▶ **Task details**: Below are records; write all of them out exactly.

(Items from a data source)
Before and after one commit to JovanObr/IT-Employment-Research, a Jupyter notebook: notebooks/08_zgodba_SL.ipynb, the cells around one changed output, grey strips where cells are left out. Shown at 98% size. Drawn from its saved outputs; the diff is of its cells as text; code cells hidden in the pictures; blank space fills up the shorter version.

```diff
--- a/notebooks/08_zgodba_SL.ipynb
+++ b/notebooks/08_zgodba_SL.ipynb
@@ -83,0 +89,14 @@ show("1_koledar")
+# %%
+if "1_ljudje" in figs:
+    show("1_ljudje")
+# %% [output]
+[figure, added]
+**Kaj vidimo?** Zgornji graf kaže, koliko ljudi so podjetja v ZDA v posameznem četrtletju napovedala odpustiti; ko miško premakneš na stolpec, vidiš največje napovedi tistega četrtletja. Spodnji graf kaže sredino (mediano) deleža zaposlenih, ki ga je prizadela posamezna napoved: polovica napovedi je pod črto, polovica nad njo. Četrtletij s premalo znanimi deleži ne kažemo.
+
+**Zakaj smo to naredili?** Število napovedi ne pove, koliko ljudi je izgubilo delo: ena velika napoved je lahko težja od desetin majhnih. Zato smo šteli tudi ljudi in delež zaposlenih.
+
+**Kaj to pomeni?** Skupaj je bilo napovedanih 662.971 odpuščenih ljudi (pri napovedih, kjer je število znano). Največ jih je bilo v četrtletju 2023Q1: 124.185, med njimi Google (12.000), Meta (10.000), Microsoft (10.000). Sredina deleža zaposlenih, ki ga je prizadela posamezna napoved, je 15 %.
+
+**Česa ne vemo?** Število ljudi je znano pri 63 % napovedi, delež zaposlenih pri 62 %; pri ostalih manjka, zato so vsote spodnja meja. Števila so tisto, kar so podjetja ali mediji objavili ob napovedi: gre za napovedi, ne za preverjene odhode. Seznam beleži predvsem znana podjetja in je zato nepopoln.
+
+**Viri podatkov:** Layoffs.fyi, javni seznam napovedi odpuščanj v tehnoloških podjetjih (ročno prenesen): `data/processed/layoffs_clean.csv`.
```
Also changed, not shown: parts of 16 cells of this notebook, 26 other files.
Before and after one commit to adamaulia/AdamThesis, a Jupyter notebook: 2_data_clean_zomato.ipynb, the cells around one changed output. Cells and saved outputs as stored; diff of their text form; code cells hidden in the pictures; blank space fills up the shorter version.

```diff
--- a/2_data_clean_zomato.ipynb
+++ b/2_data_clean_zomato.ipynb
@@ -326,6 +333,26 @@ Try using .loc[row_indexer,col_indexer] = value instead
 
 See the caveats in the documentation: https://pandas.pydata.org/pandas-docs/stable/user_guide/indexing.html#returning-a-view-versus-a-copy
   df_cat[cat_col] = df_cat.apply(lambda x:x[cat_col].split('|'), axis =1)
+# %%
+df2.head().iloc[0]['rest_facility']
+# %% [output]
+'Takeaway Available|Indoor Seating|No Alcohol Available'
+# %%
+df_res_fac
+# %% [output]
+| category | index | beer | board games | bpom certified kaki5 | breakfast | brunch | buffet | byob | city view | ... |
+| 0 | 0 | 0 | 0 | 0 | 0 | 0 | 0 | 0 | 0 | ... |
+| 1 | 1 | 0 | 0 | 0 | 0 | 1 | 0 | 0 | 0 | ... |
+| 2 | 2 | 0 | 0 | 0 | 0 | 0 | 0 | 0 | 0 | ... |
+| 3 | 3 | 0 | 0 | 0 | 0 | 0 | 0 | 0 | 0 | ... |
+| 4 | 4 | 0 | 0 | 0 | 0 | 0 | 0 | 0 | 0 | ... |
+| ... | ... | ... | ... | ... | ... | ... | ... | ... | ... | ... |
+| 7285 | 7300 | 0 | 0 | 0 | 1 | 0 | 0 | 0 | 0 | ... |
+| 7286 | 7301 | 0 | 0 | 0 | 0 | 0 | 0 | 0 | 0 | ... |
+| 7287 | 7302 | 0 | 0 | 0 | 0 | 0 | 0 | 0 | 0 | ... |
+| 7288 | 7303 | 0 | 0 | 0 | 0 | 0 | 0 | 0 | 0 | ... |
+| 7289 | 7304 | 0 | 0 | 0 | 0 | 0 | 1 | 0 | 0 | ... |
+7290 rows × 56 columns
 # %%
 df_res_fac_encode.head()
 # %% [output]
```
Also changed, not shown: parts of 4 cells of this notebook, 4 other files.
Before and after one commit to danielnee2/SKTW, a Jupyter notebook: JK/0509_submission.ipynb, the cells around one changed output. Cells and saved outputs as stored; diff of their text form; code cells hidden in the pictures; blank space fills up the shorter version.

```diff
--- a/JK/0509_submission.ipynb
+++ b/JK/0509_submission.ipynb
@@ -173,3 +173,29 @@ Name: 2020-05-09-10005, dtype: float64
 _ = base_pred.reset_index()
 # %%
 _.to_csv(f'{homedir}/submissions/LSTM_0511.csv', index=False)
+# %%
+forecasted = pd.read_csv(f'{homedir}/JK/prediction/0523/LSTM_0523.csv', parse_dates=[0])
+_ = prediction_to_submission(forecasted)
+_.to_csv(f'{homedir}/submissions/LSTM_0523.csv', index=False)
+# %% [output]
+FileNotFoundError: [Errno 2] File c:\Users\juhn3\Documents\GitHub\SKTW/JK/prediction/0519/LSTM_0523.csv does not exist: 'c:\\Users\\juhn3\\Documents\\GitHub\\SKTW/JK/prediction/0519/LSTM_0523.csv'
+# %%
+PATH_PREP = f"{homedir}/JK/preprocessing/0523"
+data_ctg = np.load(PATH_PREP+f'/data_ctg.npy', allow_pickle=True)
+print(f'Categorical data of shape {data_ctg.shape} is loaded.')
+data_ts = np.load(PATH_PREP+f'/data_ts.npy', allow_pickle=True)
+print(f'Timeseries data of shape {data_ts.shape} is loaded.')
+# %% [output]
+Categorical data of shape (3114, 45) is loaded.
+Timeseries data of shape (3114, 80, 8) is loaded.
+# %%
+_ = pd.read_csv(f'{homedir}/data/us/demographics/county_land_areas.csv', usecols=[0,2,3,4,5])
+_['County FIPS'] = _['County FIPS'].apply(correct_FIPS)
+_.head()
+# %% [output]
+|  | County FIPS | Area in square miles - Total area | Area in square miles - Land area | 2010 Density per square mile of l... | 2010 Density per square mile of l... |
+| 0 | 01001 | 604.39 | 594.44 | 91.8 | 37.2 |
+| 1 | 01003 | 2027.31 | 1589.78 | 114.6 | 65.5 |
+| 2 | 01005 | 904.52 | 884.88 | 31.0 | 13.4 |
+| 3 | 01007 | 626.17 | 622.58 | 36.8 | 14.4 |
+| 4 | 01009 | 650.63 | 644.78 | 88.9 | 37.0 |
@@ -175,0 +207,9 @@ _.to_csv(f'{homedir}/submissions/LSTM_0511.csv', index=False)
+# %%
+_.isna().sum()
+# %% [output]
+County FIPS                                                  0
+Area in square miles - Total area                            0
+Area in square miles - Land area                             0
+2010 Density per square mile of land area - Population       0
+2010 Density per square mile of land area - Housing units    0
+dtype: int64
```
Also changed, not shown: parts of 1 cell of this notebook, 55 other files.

▶ **Expected output**:
Before and after one commit to JovanObr/IT-Employment-Research, a Jupyter notebook: notebooks/08_zgodba_SL.ipynb, the cells around one changed output, grey strips where cells are left out. Shown at 98% size. Drawn from its saved outputs; the diff is of its cells as text; code cells hidden in the pictures; blank space fills up the shorter version.

```diff
--- a/notebooks/08_zgodba_SL.ipynb
+++ b/notebooks/08_zgodba_SL.ipynb
@@ -83,0 +89,14 @@ show("1_koledar")
+# %%
+if "1_ljudje" in figs:
+    show("1_ljudje")
+# %% [output]
+[figure, added]
+**Kaj vidimo?** Zgornji graf kaže, koliko ljudi so podjetja v ZDA v posameznem četrtletju napovedala odpustiti; ko miško premakneš na stolpec, vidiš največje napovedi tistega četrtletja. Spodnji graf kaže sredino (mediano) deleža zaposlenih, ki ga je prizadela posamezna napoved: polovica napovedi je pod črto, polovica nad njo. Četrtletij s premalo znanimi deleži ne kažemo.
+
+**Zakaj smo to naredili?** Število napovedi ne pove, koliko ljudi je izgubilo delo: ena velika napoved je lahko težja od desetin majhnih. Zato smo šteli tudi ljudi in delež zaposlenih.
+
+**Kaj to pomeni?** Skupaj je bilo napovedanih 662.971 odpuščenih ljudi (pri napovedih, kjer je število znano). Največ jih je bilo v četrtletju 2023Q1: 124.185, med njimi Google (12.000), Meta (10.000), Microsoft (10.000). Sredina deleža zaposlenih, ki ga je prizadela posamezna napoved, je 15 %.
+
+**Česa ne vemo?** Število ljudi je znano pri 63 % napovedi, delež zaposlenih pri 62 %; pri ostalih manjka, zato so vsote spodnja meja. Števila so tisto, kar so podjetja ali mediji objavili ob napovedi: gre za napovedi, ne za preverjene odhode. Seznam beleži predvsem znana podjetja in je zato nepopoln.
+
+**Viri podatkov:** Layoffs.fyi, javni seznam napovedi odpuščanj v tehnoloških podjetjih (ročno prenesen): `data/processed/layoffs_clean.csv`.
```
Also changed, not shown: parts of 16 cells of this notebook, 26 other files.
Before and after one commit to adamaulia/AdamThesis, a Jupyter notebook: 2_data_clean_zomato.ipynb, the cells around one changed output. Cells and saved outputs as stored; diff of their text form; code cells hidden in the pictures; blank space fills up the shorter version.

```diff
--- a/2_data_clean_zomato.ipynb
+++ b/2_data_clean_zomato.ipynb
@@ -326,6 +333,26 @@ Try using .loc[row_indexer,col_indexer] = value instead
 
 See the caveats in the documentation: https://pandas.pydata.org/pandas-docs/stable/user_guide/indexing.html#returning-a-view-versus-a-copy
   df_cat[cat_col] = df_cat.apply(lambda x:x[cat_col].split('|'), axis =1)
+# %%
+df2.head().iloc[0]['rest_facility']
+# %% [output]
+'Takeaway Available|Indoor Seating|No Alcohol Available'
+# %%
+df_res_fac
+# %% [output]
+| category | index | beer | board games | bpom certified kaki5 | breakfast | brunch | buffet | byob | city view | ... |
+| 0 | 0 | 0 | 0 | 0 | 0 | 0 | 0 | 0 | 0 | ... |
+| 1 | 1 | 0 | 0 | 0 | 0 | 1 | 0 | 0 | 0 | ... |
+| 2 | 2 | 0 | 0 | 0 | 0 | 0 | 0 | 0 | 0 | ... |
+| 3 | 3 | 0 | 0 | 0 | 0 | 0 | 0 | 0 | 0 | ... |
+| 4 | 4 | 0 | 0 | 0 | 0 | 0 | 0 | 0 | 0 | ... |
+| ... | ... | ... | ... | ... | ... | ... | ... | ... | ... | ... |
+| 7285 | 7300 | 0 | 0 | 0 | 1 | 0 | 0 | 0 | 0 | ... |
+| 7286 | 7301 | 0 | 0 | 0 | 0 | 0 | 0 | 0 | 0 | ... |
+| 7287 | 7302 | 0 | 0 | 0 | 0 | 0 | 0 | 0 | 0 | ... |
+| 7288 | 7303 | 0 | 0 | 0 | 0 | 0 | 0 | 0 | 0 | ... |
+| 7289 | 7304 | 0 | 0 | 0 | 0 | 0 | 1 | 0 | 0 | ... |
+7290 rows × 56 columns
 # %%
 df_res_fac_encode.head()
 # %% [output]
```
Also changed, not shown: parts of 4 cells of this notebook, 4 other files.
Before and after one commit to danielnee2/SKTW, a Jupyter notebook: JK/0509_submission.ipynb, the cells around one changed output. Cells and saved outputs as stored; diff of their text form; code cells hidden in the pictures; blank space fills up the shorter version.

```diff
--- a/JK/0509_submission.ipynb
+++ b/JK/0509_submission.ipynb
@@ -173,3 +173,29 @@ Name: 2020-05-09-10005, dtype: float64
 _ = base_pred.reset_index()
 # %%
 _.to_csv(f'{homedir}/submissions/LSTM_0511.csv', index=False)
+# %%
+forecasted = pd.read_csv(f'{homedir}/JK/prediction/0523/LSTM_0523.csv', parse_dates=[0])
+_ = prediction_to_submission(forecasted)
+_.to_csv(f'{homedir}/submissions/LSTM_0523.csv', index=False)
+# %% [output]
+FileNotFoundError: [Errno 2] File c:\Users\juhn3\Documents\GitHub\SKTW/JK/prediction/0519/LSTM_0523.csv does not exist: 'c:\\Users\\juhn3\\Documents\\GitHub\\SKTW/JK/prediction/0519/LSTM_0523.csv'
+# %%
+PATH_PREP = f"{homedir}/JK/preprocessing/0523"
+data_ctg = np.load(PATH_PREP+f'/data_ctg.npy', allow_pickle=True)
+print(f'Categorical data of shape {data_ctg.shape} is loaded.')
+data_ts = np.load(PATH_PREP+f'/data_ts.npy', allow_pickle=True)
+print(f'Timeseries data of shape {data_ts.shape} is loaded.')
+# %% [output]
+Categorical data of shape (3114, 45) is loaded.
+Timeseries data of shape (3114, 80, 8) is loaded.
+# %%
+_ = pd.read_csv(f'{homedir}/data/us/demographics/county_land_areas.csv', usecols=[0,2,3,4,5])
+_['County FIPS'] = _['County FIPS'].apply(correct_FIPS)
+_.head()
+# %% [output]
+|  | County FIPS | Area in square miles - Total area | Area in square miles - Land area | 2010 Density per square mile of l... | 2010 Density per square mile of l... |
+| 0 | 01001 | 604.39 | 594.44 | 91.8 | 37.2 |
+| 1 | 01003 | 2027.31 | 1589.78 | 114.6 | 65.5 |
+| 2 | 01005 | 904.52 | 884.88 | 31.0 | 13.4 |
+| 3 | 01007 | 626.17 | 622.58 | 36.8 | 14.4 |
+| 4 | 01009 | 650.63 | 644.78 | 88.9 | 37.0 |
@@ -175,0 +207,9 @@ _.to_csv(f'{homedir}/submissions/LSTM_0511.csv', index=False)
+# %%
+_.isna().sum()
+# %% [output]
+County FIPS                                                  0
+Area in square miles - Total area                            0
+Area in square miles - Land area                             0
+2010 Density per square mile of land area - Population       0
+2010 Density per square mile of land area - Housing units    0
+dtype: int64
```
Also changed, not shown: parts of 1 cell of this notebook, 55 other files.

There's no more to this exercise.